── Information shown ──

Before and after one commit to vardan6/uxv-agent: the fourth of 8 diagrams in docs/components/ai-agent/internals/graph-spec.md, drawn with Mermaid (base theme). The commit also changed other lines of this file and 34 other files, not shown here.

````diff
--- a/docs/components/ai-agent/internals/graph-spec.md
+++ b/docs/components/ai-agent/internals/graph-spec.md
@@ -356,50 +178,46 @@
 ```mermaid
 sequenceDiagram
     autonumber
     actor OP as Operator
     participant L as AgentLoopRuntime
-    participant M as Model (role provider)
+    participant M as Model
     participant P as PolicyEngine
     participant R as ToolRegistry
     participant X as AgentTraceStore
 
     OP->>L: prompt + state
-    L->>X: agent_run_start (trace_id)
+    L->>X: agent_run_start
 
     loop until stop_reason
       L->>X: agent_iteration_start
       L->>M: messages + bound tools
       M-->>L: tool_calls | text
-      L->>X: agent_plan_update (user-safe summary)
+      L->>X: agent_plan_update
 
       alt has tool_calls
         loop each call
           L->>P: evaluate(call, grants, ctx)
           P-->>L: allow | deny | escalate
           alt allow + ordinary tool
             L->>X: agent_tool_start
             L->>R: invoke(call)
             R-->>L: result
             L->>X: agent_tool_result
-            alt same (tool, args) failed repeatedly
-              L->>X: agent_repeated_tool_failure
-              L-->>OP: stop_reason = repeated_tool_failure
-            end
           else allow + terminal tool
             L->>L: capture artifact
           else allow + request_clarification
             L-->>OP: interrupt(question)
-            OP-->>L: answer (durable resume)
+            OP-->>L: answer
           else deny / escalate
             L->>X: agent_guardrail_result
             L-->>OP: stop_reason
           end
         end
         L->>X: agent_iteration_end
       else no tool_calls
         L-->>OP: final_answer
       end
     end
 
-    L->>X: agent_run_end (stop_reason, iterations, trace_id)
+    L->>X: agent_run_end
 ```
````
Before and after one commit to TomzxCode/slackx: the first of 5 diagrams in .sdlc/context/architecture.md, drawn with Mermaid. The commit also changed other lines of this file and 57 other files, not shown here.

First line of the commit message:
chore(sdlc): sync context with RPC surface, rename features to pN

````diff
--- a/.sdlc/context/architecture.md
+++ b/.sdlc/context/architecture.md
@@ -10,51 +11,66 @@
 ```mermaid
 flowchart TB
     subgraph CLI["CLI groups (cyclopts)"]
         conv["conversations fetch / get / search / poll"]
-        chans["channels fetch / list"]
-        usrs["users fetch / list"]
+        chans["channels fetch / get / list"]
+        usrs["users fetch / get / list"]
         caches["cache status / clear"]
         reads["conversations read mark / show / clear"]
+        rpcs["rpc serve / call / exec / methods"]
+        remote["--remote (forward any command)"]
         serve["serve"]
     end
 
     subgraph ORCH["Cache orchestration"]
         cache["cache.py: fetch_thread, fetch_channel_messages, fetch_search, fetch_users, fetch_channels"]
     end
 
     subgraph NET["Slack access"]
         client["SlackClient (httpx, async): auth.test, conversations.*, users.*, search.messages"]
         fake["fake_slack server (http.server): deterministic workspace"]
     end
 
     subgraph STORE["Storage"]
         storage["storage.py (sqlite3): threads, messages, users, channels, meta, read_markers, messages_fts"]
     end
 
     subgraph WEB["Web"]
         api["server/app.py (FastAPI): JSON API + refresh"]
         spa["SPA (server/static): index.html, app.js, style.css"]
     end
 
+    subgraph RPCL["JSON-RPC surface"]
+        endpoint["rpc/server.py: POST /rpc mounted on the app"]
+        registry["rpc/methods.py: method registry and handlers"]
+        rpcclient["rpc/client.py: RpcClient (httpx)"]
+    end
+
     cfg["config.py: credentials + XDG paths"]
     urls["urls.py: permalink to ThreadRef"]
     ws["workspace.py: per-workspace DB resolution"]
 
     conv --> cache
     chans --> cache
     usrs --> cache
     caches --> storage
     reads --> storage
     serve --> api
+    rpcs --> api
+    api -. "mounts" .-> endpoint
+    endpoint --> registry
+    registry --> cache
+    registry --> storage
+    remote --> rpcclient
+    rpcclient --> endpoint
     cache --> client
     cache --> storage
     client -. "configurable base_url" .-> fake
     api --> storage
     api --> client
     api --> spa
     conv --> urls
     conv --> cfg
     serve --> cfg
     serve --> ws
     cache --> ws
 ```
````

───

■ Problem statement ■
For each line above that carries the word "allow", copy it out.

■ Output below ■
           P-->>L: allow | deny | escalate
           alt allow + ordinary tool
           else allow + terminal tool
           else allow + request_clarification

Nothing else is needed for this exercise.